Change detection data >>
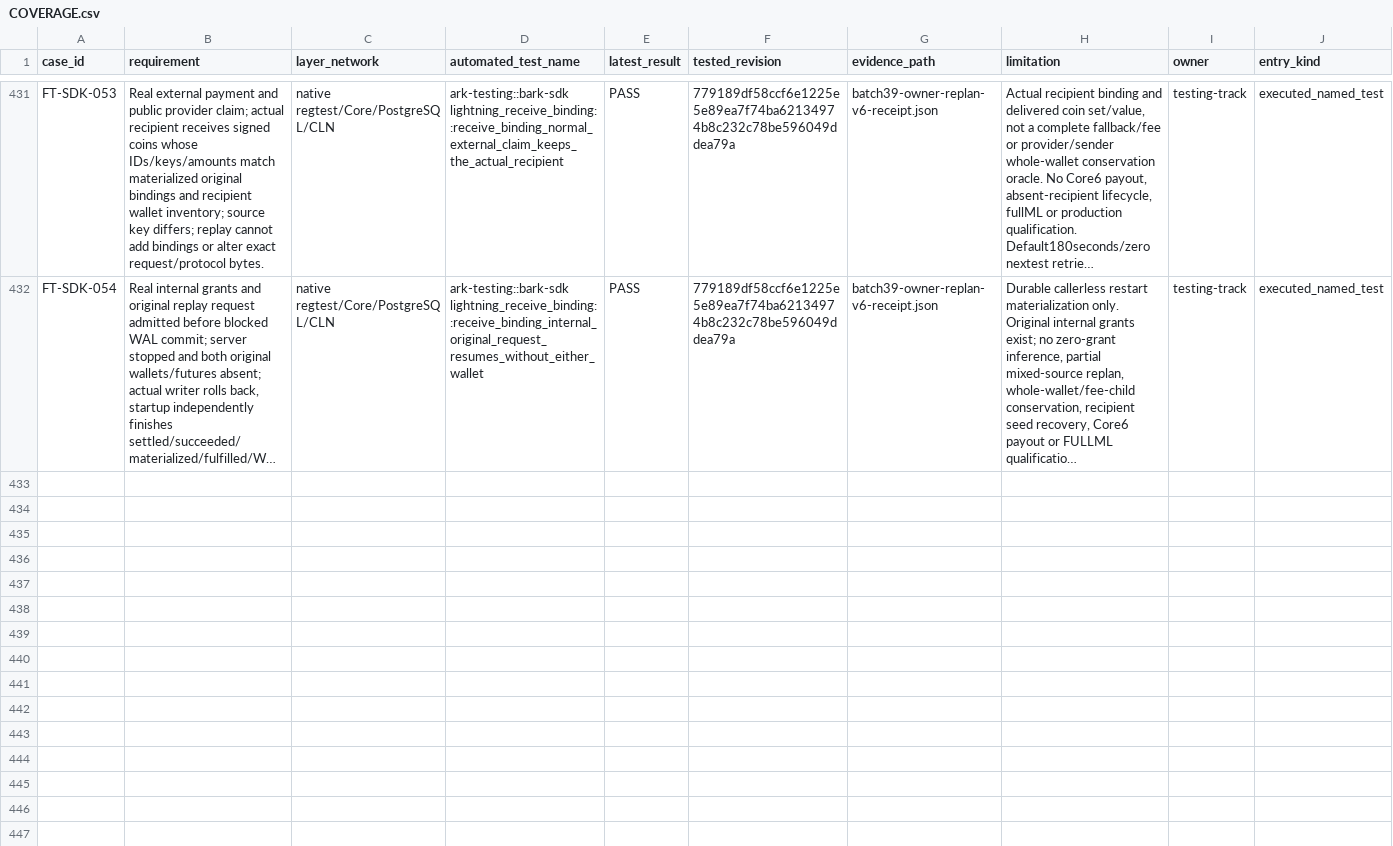
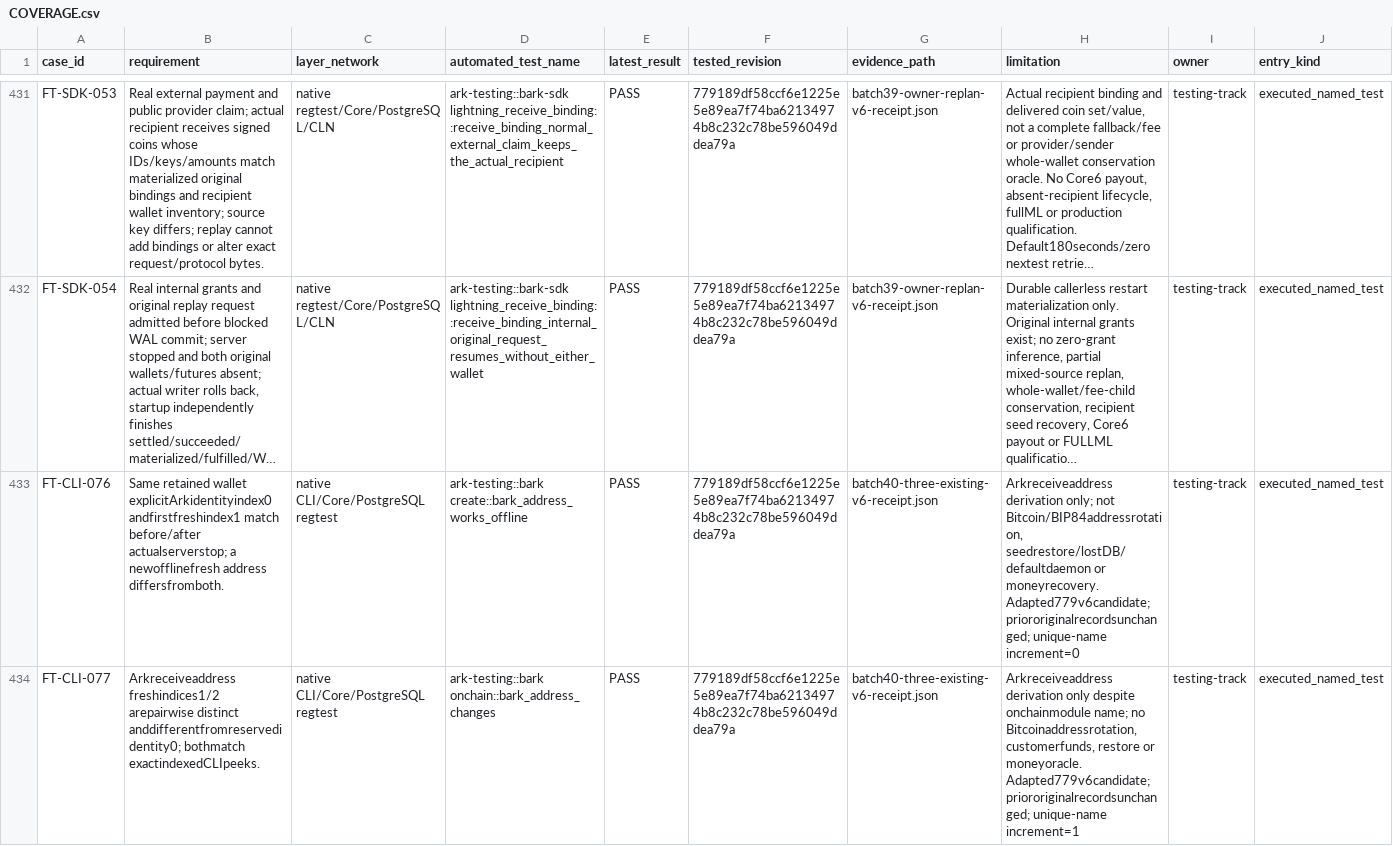
Before and after one commit to BullishNode/abandon-ship-bark, a CSV file: docs/qualification-20261017/COVERAGE.csv, drawn as a sheet; only a part is shown, gaps mark what is left out; long unchanged cells end in …; rows hold the shown columns only; the diff covers the shown part only; the diff names each change by its address in the sheet, - before the commit and + after, or states it on an @@ line.

Commit message:
testing: preserve adapted CLI results and remaining build intake

```diff
--- a/docs/qualification-20261017/COVERAGE.csv
+++ b/docs/qualification-20261017/COVERAGE.csv
+row 433: FT-CLI-076 | Same retained wallet explicitArkidentityindex0 andfirstfreshindex1 match before/after actualserverstop; a newofflinefresh address differsfromboth. | native CLI/Core/PostgreSQL regtest | ark-testing::bark create::bark_address_works_offline | PASS | 779189df58ccf6e1225e5e89ea7f74ba62134974b8c232c78be596049ddea79a | batch40-three-existing-v6-receipt.json | Arkreceiveaddress derivation only; not Bitcoin/BIP84addressrotation, seedrestore/lostDB/defaultdaemon or moneyrecovery. Adapted779v6candidate; priororiginalrecordsunchanged; unique-name increment=0 | testing-track | executed_named_test
+row 434: FT-CLI-077 | Arkreceiveaddress freshindices1/2 arepairwise distinct anddifferentfromreservedidentity0; bothmatch exactindexedCLIpeeks. | native CLI/Core/PostgreSQL regtest | ark-testing::bark onchain::bark_address_changes | PASS | 779189df58ccf6e1225e5e89ea7f74ba62134974b8c232c78be596049ddea79a | batch40-three-existing-v6-receipt.json | Arkreceiveaddress derivation only despite onchainmodule name; no Bitcoinaddressrotation, customerfunds, restore or moneyoracle. Adapted779v6candidate; priororiginalrecordsunchanged; unique-name increment=1 | testing-track | executed_named_test
```
Also changed, not shown: 1 added row elsewhere in this file, 35 other files.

EXERCISE AIM >> Would you copy out every line of the data above exactly, minus the pictures?

OUTPUT FOR THIS TASK >>
Before and after one commit to BullishNode/abandon-ship-bark, a CSV file: docs/qualification-20261017/COVERAGE.csv, drawn as a sheet; only a part is shown, gaps mark what is left out; long unchanged cells end in …; rows hold the shown columns only; the diff covers the shown part only; the diff names each change by its address in the sheet, - before the commit and + after, or states it on an @@ line.

Commit message:
testing: preserve adapted CLI results and remaining build intake

```diff
--- a/docs/qualification-20261017/COVERAGE.csv
+++ b/docs/qualification-20261017/COVERAGE.csv
+row 433: FT-CLI-076 | Same retained wallet explicitArkidentityindex0 andfirstfreshindex1 match before/after actualserverstop; a newofflinefresh address differsfromboth. | native CLI/Core/PostgreSQL regtest | ark-testing::bark create::bark_address_works_offline | PASS | 779189df58ccf6e1225e5e89ea7f74ba62134974b8c232c78be596049ddea79a | batch40-three-existing-v6-receipt.json | Arkreceiveaddress derivation only; not Bitcoin/BIP84addressrotation, seedrestore/lostDB/defaultdaemon or moneyrecovery. Adapted779v6candidate; priororiginalrecordsunchanged; unique-name increment=0 | testing-track | executed_named_test
+row 434: FT-CLI-077 | Arkreceiveaddress freshindices1/2 arepairwise distinct anddifferentfromreservedidentity0; bothmatch exactindexedCLIpeeks. | native CLI/Core/PostgreSQL regtest | ark-testing::bark onchain::bark_address_changes | PASS | 779189df58ccf6e1225e5e89ea7f74ba62134974b8c232c78be596049ddea79a | batch40-three-existing-v6-receipt.json | Arkreceiveaddress derivation only despite onchainmodule name; no Bitcoinaddressrotation, customerfunds, restore or moneyoracle. Adapted779v6candidate; priororiginalrecordsunchanged; unique-name increment=1 | testing-track | executed_named_test
```
Also changed, not shown: 1 added row elsewhere in this file, 35 other files.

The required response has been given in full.